- Ms Susan Stork-Finlay, Occupational therapist and disability spirituality consultant. Currently an appointed member of the Victorian Equal Opportunity Human Rights Commission Disability Reference Group.
Accepting Us As We Are: Disability, Impairment and Illness Within Faith Communities and Societies.

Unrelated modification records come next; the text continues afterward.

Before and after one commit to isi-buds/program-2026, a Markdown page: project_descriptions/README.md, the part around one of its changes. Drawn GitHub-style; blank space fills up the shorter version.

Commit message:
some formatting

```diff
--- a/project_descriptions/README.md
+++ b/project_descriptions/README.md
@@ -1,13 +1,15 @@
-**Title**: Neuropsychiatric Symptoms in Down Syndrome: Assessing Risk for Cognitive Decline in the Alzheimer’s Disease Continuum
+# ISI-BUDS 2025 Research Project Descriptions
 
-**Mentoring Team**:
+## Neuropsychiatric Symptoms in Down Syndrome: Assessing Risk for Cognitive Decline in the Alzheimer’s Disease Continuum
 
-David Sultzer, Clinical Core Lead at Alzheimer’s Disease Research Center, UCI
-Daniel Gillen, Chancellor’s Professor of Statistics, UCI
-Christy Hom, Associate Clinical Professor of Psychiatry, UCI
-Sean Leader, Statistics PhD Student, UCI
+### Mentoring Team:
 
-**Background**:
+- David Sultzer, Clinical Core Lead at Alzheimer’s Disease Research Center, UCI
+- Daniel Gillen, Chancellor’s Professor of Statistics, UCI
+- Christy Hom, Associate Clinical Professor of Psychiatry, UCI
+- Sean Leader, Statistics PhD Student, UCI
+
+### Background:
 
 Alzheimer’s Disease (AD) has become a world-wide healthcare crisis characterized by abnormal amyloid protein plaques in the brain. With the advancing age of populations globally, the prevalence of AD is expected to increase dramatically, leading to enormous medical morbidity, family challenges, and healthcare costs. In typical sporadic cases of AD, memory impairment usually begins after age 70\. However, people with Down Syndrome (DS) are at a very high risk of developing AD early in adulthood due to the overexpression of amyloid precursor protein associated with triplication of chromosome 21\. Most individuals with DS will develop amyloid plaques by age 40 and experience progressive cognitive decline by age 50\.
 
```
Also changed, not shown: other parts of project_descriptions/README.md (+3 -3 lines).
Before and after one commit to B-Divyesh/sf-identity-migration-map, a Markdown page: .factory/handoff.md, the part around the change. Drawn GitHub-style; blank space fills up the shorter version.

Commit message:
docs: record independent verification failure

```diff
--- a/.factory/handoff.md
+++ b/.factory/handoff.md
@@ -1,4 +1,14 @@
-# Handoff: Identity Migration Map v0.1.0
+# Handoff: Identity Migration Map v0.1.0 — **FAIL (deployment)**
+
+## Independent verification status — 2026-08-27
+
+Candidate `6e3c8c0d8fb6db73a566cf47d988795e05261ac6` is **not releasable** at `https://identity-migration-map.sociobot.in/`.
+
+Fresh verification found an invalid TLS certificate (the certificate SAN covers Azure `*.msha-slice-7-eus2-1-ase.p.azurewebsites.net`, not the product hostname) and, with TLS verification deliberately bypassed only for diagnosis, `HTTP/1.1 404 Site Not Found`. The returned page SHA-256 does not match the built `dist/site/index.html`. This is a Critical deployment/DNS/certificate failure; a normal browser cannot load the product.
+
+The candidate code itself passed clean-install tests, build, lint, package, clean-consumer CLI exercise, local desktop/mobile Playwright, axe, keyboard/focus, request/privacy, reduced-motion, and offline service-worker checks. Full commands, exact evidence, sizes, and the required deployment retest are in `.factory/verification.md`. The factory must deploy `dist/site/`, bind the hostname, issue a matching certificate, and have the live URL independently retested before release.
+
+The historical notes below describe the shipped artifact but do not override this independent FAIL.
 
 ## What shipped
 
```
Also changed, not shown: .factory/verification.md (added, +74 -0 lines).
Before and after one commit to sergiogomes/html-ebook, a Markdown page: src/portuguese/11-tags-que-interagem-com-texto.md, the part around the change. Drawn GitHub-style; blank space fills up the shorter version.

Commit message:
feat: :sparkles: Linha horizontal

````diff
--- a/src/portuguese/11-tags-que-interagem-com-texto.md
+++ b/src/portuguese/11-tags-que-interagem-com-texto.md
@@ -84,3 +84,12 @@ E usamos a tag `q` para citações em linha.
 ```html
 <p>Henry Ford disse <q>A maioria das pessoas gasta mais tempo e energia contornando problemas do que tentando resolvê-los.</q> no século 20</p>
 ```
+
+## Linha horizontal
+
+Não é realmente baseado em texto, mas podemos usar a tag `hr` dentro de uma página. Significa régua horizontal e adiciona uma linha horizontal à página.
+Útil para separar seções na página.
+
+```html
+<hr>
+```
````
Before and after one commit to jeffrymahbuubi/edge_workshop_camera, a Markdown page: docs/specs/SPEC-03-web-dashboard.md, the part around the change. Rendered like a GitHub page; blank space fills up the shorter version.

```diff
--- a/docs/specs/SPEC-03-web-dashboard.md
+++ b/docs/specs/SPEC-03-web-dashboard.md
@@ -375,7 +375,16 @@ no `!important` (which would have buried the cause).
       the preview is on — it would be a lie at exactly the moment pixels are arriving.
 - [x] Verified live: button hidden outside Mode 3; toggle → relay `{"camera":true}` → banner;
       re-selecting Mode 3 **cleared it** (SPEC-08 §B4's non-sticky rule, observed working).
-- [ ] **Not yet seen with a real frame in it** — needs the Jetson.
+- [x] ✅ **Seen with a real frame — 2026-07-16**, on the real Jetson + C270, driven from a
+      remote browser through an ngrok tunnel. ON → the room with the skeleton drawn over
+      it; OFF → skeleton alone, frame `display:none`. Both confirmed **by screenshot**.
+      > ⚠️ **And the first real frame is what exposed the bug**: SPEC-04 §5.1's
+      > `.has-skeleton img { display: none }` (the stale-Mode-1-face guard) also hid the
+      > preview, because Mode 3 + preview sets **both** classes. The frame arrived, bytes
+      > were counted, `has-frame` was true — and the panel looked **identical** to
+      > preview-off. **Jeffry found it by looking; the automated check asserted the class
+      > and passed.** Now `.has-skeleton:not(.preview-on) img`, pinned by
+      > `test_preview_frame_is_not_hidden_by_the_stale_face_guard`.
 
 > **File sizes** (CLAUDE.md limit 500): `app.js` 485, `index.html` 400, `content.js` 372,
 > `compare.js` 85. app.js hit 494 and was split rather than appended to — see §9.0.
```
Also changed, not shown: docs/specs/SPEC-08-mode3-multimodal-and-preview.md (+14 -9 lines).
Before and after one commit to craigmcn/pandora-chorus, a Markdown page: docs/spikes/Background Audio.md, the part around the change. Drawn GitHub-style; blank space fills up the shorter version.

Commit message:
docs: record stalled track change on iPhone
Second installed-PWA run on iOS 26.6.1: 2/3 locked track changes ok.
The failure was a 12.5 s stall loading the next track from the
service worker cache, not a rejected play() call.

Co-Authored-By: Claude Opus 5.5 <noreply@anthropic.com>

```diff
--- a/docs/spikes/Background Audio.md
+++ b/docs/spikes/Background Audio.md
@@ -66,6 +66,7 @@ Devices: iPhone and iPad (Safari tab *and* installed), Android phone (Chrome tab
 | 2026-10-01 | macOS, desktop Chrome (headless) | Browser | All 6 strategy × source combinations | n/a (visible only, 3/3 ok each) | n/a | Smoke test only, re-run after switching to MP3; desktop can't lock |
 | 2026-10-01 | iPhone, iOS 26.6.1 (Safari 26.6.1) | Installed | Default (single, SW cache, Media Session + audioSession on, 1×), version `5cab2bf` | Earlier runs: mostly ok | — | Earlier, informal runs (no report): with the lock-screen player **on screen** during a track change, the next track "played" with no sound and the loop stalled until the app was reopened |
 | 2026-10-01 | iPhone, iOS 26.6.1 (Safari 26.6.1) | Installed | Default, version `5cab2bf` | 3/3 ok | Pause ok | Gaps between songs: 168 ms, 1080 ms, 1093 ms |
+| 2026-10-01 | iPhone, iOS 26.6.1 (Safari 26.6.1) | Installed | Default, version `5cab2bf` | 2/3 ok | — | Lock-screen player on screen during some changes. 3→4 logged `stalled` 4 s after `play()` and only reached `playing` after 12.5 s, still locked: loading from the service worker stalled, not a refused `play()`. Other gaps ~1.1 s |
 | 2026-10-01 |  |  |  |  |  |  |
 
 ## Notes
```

Many people with disabilities want to be accepted as they are, not made to be ‘perfect’ in the eyes of able bodied people. One in five Australians report living with a disability. In some faith communities and cultures, even in modern society, there is still shame and hiding of some people living with impairments and fear that their impairments and illnesses are caused by sin or evil. – How can we overcome this shame to acceptance in our cultures and faith communities? Acquiring impairment and illness can be a process of grief for an individual, family, friends and their community. Finally getting a diagnosis can also be a relief as answers and pathways are found. Offering hope for cure or healing to a ‘perfect able’ body is not always helpful. How can we provide appropriate pastoral care through all stages? Thus, many people with disabilities and chronic illness do not feel they can belong or feel part of their faith communities. This discussion will include modern texts and examples from different faith perspectives. How as people with disabilities and illness can we feel accepted as we are in faith communities? How can faith communities accept and support people with impairments and illnesses?